More important, Modi is laying the ground for something totally new. He may seek a joint session of both houses of Parliament to convert not just one or two but a vast array of ordinanc es into law in one go.
The Constitution provides for a joint session if a Bill is passed in one House but defeated in the other. This can also be done if the two Houses disagree on amendments to a Bill.
Till now, Modi has taken the position that a joint session of Parliament will be a last resort. The BJP has only 45 seats out of 250 in the Upper House, but has hoped to enlist the support of regional parties to get Rajya Sabha approval for sundry Bills. However, opposition disruption has put paid to that approach. The disrupters will not even let the House consider any Bill, let alone pass it.
So, the Modi government may now view a joint session of Parliament as not a last resort but a first resort. Instead of trying to persuade unpersuadable opponents, it is issuing a series of ordinances on priority issues. It will dare the Rajya Sabha to reject them. If they are rejected, Modi can ask for a joint session.

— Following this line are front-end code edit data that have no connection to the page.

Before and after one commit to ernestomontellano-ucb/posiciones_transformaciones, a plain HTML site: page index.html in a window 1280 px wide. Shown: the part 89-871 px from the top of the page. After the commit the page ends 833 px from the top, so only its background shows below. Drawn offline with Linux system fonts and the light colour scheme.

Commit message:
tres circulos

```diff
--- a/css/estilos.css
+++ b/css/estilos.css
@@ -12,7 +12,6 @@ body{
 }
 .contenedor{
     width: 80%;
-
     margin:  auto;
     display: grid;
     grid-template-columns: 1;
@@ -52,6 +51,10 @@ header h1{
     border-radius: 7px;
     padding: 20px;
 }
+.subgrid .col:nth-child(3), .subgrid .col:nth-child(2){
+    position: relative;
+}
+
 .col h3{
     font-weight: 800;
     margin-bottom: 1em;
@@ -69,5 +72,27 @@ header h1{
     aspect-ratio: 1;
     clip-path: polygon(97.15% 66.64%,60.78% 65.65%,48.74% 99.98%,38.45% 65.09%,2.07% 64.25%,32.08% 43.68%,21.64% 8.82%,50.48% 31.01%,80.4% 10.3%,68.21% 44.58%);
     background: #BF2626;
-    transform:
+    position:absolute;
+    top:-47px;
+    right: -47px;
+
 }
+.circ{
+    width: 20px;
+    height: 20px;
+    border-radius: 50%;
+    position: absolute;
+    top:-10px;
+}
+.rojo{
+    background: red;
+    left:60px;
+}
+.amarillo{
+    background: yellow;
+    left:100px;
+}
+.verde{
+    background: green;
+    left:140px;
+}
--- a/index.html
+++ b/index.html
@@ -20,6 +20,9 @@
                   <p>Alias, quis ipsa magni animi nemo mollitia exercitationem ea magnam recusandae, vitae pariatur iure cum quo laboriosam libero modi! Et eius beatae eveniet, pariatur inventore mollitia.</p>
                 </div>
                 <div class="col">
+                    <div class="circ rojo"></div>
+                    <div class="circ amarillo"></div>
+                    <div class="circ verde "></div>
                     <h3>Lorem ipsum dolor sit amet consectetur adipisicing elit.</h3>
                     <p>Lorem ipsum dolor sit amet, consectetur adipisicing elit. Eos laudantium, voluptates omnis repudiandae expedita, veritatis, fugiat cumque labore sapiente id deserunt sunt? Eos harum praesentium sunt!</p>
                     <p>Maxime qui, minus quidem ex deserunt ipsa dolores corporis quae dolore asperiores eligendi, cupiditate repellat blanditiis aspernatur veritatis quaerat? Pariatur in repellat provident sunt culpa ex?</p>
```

But opposition disrupters may sabotage this approach by simply not allowing the Rajya Sab ha to vote at all. If the House does not explicitly reject a Bill, rejection cannot be cited a ground for convening a joint session. In theory, disrupters can paralyse the Rajya Sabha session after session, preventing a vote in the House ad infinitum.
But Modi can find succour in one more Constitutional provision on joint sessions. If one House passes a Bill but the second House neither accepts not rejects it for six months, then too the President can convene a joint session to settle the matter.
Parliament will adjourn once or twice during this six‐month period. Between sessions, the same Bills can be re‐issued as ordinances. Critics will lambast this as Ordinance Raj. However, in the Bihar Ordinance Raj case, the Supreme Court said that repeated ordinances were undesirable but not illegal. That will hold good here too.
The Lok Sabha will pass all Modi’s ordinances in its next session. These will then go to the Rajya Sabha. Disrupters may try to prevent a vote. But after six months of Rajya Sabha failure to vote, Modi can ask for a joint session of Parliament. This joint session can then pass a whole raft of Bills. Far from being an exceptional legislative route, the joint session can become the standard route to ram through most legislation.
For decades I have criticized Ordinance Raj by central and state governments as an erosion of democracy. Yet the disrupters in the Rajya Sabha are even greater eroders of democracy. Every party has been guilty of preventing legislatures from functioning in the past, and so none is willing to physically throw out disrupters.
Interesting question: what will happen if opposition rowdies prevent even a joint session from functioning? Will all parties finally accept that disruption is not a fundamental right of MPs, and throw out the disrupters? I truly hope so.